Western Washington University’s climbing team gave it their all this year as they made their way back into the scene of the Northwest Collegiate Climbing Circuit after a year away from competing due to the pandemic.
This year’s team consisted of climbers coming from a wide range of skill levels, from beginners to those who have had many years of experience.
The team participated in a series of competitions alongside 11 other teams from Washington, Oregon and Idaho. Each competition is divided into two parts.
The first is a redpoint comp, where each team is broken up into heats, each of which has two hours to complete as many routes as they can to be tallied up on a scorecard. After everyone’s cards have been tallied up, finalists are announced, who compete in a second round of climbing, which determines their placement overall.
At the last meet of the season, hosted by Whitman College in Walla Walla, Wash., fourth-year Mara Morissey and second-year Soma Smith from Western placed second and third in women's open climbing finals, respectively.
“I don’t think I could’ve bioengineered a better team this season,” said Team Captain Morissey. “I saw growth at every level.”
Morissey began climbing during her first year at Western, after her roommate at the time introduced her to the sport. Two years later, she was elected captain and learned to navigate a leadership role during the height of a pandemic.
Morissey said her time as captain was both terrifying and rewarding.
“I’ve learned my level of what I can dish out socially," she said." Being in charge of 26 people is a lot harder than I thought, and I have a lot more respect for other coaches now.”
Making finals was especially rewarding for Smith, who struggled with various injuries throughout the season that limited her ability to participate in many team events and practices.
Smith has been climbing competitively since middle school. Before finding climbing, Smith swam for her school’s team in her hometown of Durango, Colorado.
“I got bored doing the same four strokes over and over again, and finally my brother suggested that I try out for the climbing team. Right away I was like 'Wow, there’s nothing boring about this.'”
For Smith, climbing means having drive and passion, which has taught her a lot about approaching other things in life as well.
Aside from competing, a huge part of climbing is the sense of community that comes with it. Team captain and fourth-year Luke Turner made it a goal to make the sport accessible to as many students as possible.
“The barrier to entry can seem higher than it actually is sometimes when there’s so many people involved,” Turner said.
Many members of the Western climbing team said their favorite part about being on the team was the sense of acceptance and support that came with it.
“People here are so excited for you to improve and get better,” said first-year Megan Neufeld, a new member of the team this year.
“All the other teams comment on how we bring so much stoke. They all know how much fun we have,” Smith said.
Bellingham is a hub for climbers of all kinds, who come to explore the many crags, boulders and other rock faces the region has to offer.
“We get lots of different groups here: alpine, trad, sport climbers, everything,” said Tess Henning, a staff member of Vital Climbing Gym located downtown.

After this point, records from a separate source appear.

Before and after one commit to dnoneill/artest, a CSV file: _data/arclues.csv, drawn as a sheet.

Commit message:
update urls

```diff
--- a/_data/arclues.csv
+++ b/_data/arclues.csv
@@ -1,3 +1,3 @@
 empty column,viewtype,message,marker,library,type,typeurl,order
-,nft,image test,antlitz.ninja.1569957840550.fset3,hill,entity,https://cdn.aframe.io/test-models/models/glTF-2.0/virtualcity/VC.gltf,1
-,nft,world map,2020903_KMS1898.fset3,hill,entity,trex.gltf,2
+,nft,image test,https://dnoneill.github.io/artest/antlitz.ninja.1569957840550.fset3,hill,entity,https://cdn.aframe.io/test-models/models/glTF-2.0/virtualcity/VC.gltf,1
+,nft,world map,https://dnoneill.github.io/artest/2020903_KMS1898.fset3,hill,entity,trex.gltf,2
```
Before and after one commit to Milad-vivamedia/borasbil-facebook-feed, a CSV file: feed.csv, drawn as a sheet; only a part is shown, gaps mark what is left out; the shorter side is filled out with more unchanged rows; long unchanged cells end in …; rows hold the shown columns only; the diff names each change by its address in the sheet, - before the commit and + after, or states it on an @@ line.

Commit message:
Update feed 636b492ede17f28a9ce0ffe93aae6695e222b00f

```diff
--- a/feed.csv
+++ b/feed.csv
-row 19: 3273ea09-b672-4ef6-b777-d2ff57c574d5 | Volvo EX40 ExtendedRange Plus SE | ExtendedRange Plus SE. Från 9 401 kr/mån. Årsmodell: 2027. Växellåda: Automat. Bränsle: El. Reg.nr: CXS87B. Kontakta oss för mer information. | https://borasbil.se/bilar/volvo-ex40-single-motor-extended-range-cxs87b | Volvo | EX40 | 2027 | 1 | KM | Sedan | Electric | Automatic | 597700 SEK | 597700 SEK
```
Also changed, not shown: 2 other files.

She says being a part of the climbing community in the Pacific Northwest offers a chance to meet and quickly bond with all kinds of people.
Students on Western’s team commented on how they enjoyed climbing not just as an exercise for their body, but also for their mind. Jahldi Merrit, a recent Western graduate who worked as a route setter at the Wade King Student Recreation Center, says he enjoys climbing because he likes how one’s personal progress is so easily trackable.
“Climbing team is one of the most supportive team settings you’ll ever experience,” Morissey said.
Both captains said they encourage any students interested in climbing at Western to try out for the team next year.
While competition season might now be over, Western’s climbing team remains “stoked” for what’s to come next season and continues to work as a group toward building their skills as both individuals and as a community.
Hanna Rhody (she/her) is a campus life reporter for The Front this quarter. She is a second year majoring in environmental journalism. In her free time Hanna enjoys all things music and all things cheese.
You can find her on Instagram at @hannatheginger.